▸ Directions for this task: Give the listing again character for character, but drop the images.

▸ Study material:
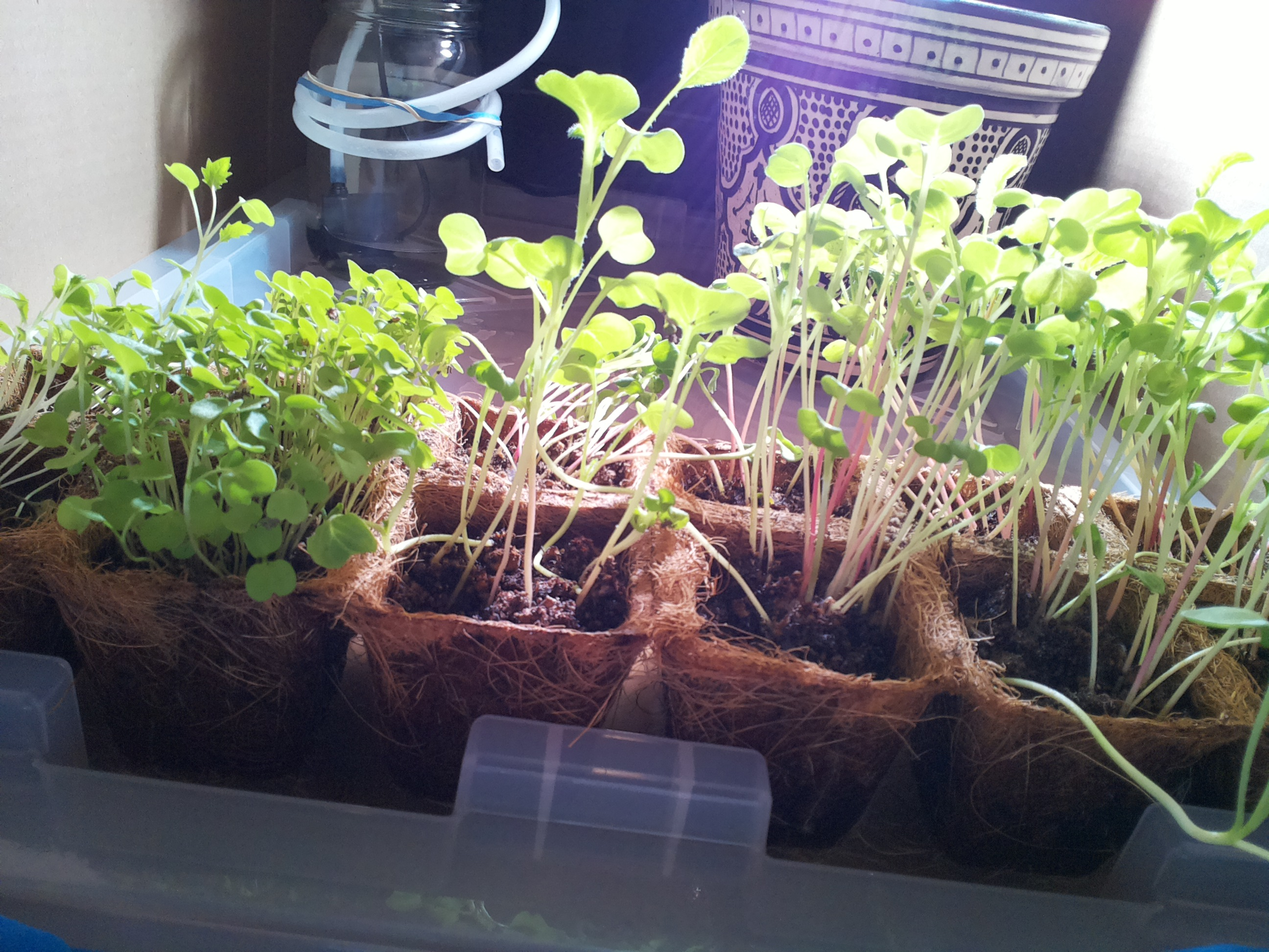
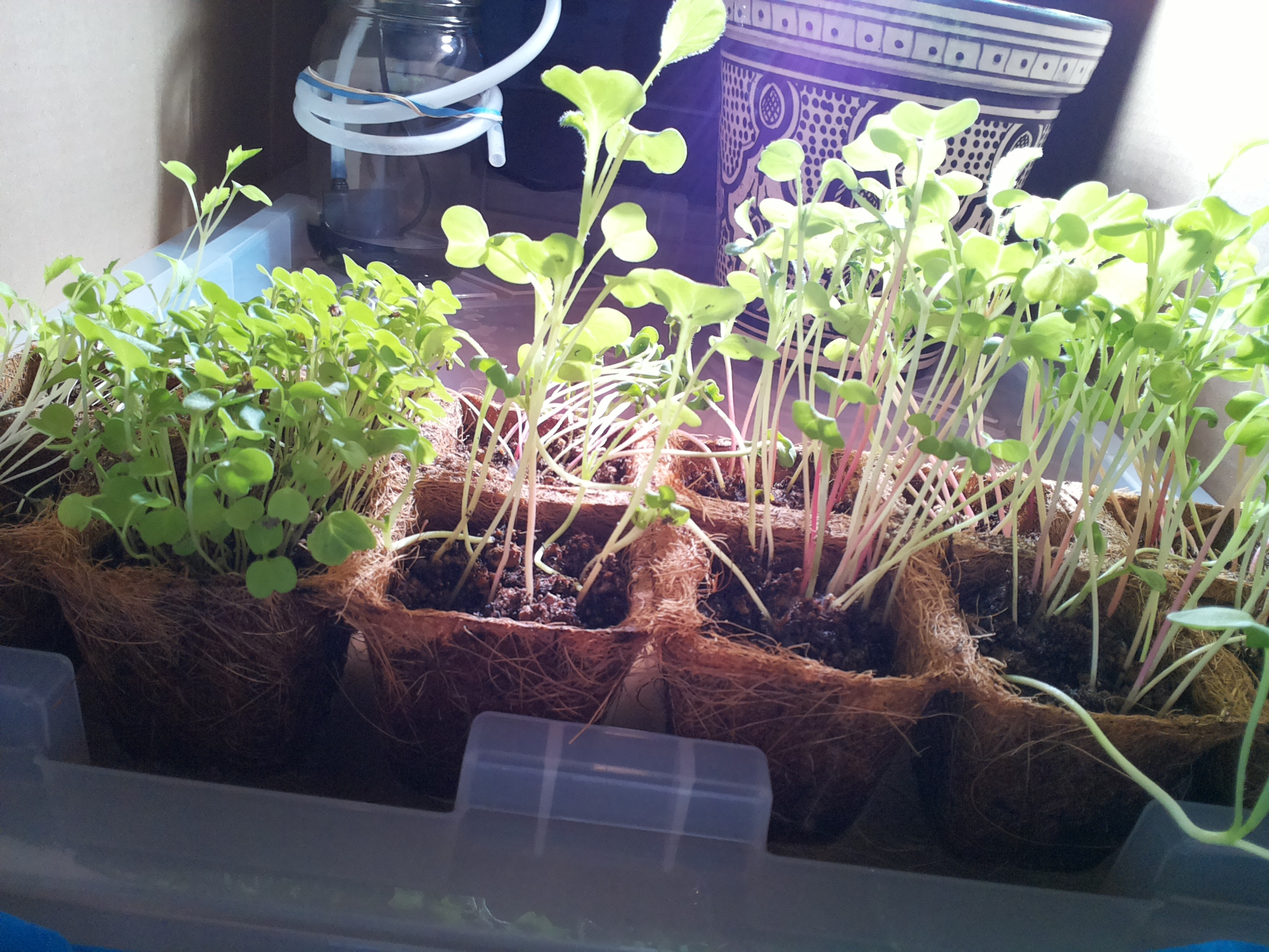
mirror sync 2026-09-09 07:20

diff --git a/home/bubbles/farmer-claude/JOURNAL.md b/home/bubbles/farmer-claude/JOURNAL.md
@@ -355,3 +355,11 @@
 - Lamp: on — correct for photoperiod.
 - Watering: 4s pulse per standing order 2 (8s of 60s daily cap used; water.py OK, pump plug verified OFF after).
 - No changes to standing orders. Next: 07:12 pulse unless surfaces look dark. Still pending: verify lamp-sync.sh fires in logs/cron.log after the next reboot.
+
+### 2026-09-09 07:12 — morning check-in (cron)
+- Photo: seedlings vigorous in all 12 cells (day 16) — tall, leggy, cotyledons broad, turgid, and green; true leaves growing with fine hairs clearly visible; pink stems on several (brassica-like, normal). No wilting, mold, pests, or tipping. Tube outlet in place beside the jar over the lid.
+- Jar: zoomed photo shows the glass dark throughout the visible body — water still high, refill holding, pump body well covered.
+- Soil: mixed — dark damp centers, drier crumbly spots with perlite showing; coir walls pale. Not uniformly dark → pulse warranted.
+- Lamp: on — correct for photoperiod.
+- Watering: 4s pulse per standing order 2 (4s of 60s daily cap used; water.py OK, pump plug verified OFF after).
+- No changes to standing orders. Next: 13:07 observe-only; 19:22 pulse unless surfaces look dark. Still pending: verify lamp-sync.sh fires in logs/cron.log after the next reboot.
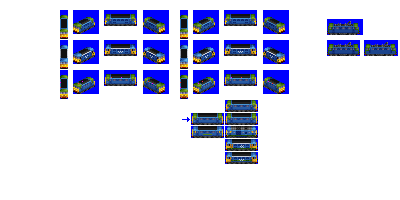
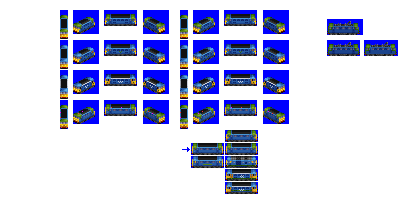
Change: additional banger blue livery for each of Reliance and Roarer

diff --git a/src/vehicles/roarer.py b/src/vehicles/roarer.py
@@ -16,14 +16,12 @@ def main(roster_id):
         gen=4,
         pantograph_type="z-shaped-double",
         intro_year_offset=2,  # introduce later than gen epoch by design
-        # banger blue
-        additional_liveries=["RAILFREIGHT_RED_STRIPE"],
+        additional_liveries=["BANGER_BLUE", "RAILFREIGHT_RED_STRIPE"],
         default_livery_extra_docs_examples=[
             ("COLOUR_BLUE", "COLOUR_WHITE"),
             ("COLOUR_LIGHT_BLUE", "COLOUR_WHITE"),
         ],
         sprites_complete=True,
-        sprites_additional_liveries_needed=True, # banger blue?
     )
 
     consist.add_unit(

diff --git a/src/vehicles/reliance.py b/src/vehicles/reliance.py
@@ -16,9 +16,8 @@ def main(roster_id):
         tractive_effort_coefficient=0.12,
         fixed_run_cost_points=140,  # minor cost bonus so it can make money
         gen=1,
-        additional_liveries=[],
+        additional_liveries=["BANGER_BLUE"],
         sprites_complete=True,
-        sprites_additional_liveries_needed=True, # banger blue? freight red / grey?
     )
 
     consist.add_unit(type=SteamEngineUnit, weight=56, vehicle_length=5, spriterow_num=0)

▸ Output for this task:
mirror sync 2026-09-09 07:20

diff --git a/home/bubbles/farmer-claude/JOURNAL.md b/home/bubbles/farmer-claude/JOURNAL.md
@@ -355,3 +355,11 @@
 - Lamp: on — correct for photoperiod.
 - Watering: 4s pulse per standing order 2 (8s of 60s daily cap used; water.py OK, pump plug verified OFF after).
 - No changes to standing orders. Next: 07:12 pulse unless surfaces look dark. Still pending: verify lamp-sync.sh fires in logs/cron.log after the next reboot.
+
+### 2026-09-09 07:12 — morning check-in (cron)
+- Photo: seedlings vigorous in all 12 cells (day 16) — tall, leggy, cotyledons broad, turgid, and green; true leaves growing with fine hairs clearly visible; pink stems on several (brassica-like, normal). No wilting, mold, pests, or tipping. Tube outlet in place beside the jar over the lid.
+- Jar: zoomed photo shows the glass dark throughout the visible body — water still high, refill holding, pump body well covered.
+- Soil: mixed — dark damp centers, drier crumbly spots with perlite showing; coir walls pale. Not uniformly dark → pulse warranted.
+- Lamp: on — correct for photoperiod.
+- Watering: 4s pulse per standing order 2 (4s of 60s daily cap used; water.py OK, pump plug verified OFF after).
+- No changes to standing orders. Next: 13:07 observe-only; 19:22 pulse unless surfaces look dark. Still pending: verify lamp-sync.sh fires in logs/cron.log after the next reboot.
Change: additional banger blue livery for each of Reliance and Roarer

diff --git a/src/vehicles/roarer.py b/src/vehicles/roarer.py
@@ -16,14 +16,12 @@ def main(roster_id):
         gen=4,
         pantograph_type="z-shaped-double",
         intro_year_offset=2,  # introduce later than gen epoch by design
-        # banger blue
-        additional_liveries=["RAILFREIGHT_RED_STRIPE"],
+        additional_liveries=["BANGER_BLUE", "RAILFREIGHT_RED_STRIPE"],
         default_livery_extra_docs_examples=[
             ("COLOUR_BLUE", "COLOUR_WHITE"),
             ("COLOUR_LIGHT_BLUE", "COLOUR_WHITE"),
         ],
         sprites_complete=True,
-        sprites_additional_liveries_needed=True, # banger blue?
     )
 
     consist.add_unit(

diff --git a/src/vehicles/reliance.py b/src/vehicles/reliance.py
@@ -16,9 +16,8 @@ def main(roster_id):
         tractive_effort_coefficient=0.12,
         fixed_run_cost_points=140,  # minor cost bonus so it can make money
         gen=1,
-        additional_liveries=[],
+        additional_liveries=["BANGER_BLUE"],
         sprites_complete=True,
-        sprites_additional_liveries_needed=True, # banger blue? freight red / grey?
     )
 
     consist.add_unit(type=SteamEngineUnit, weight=56, vehicle_length=5, spriterow_num=0)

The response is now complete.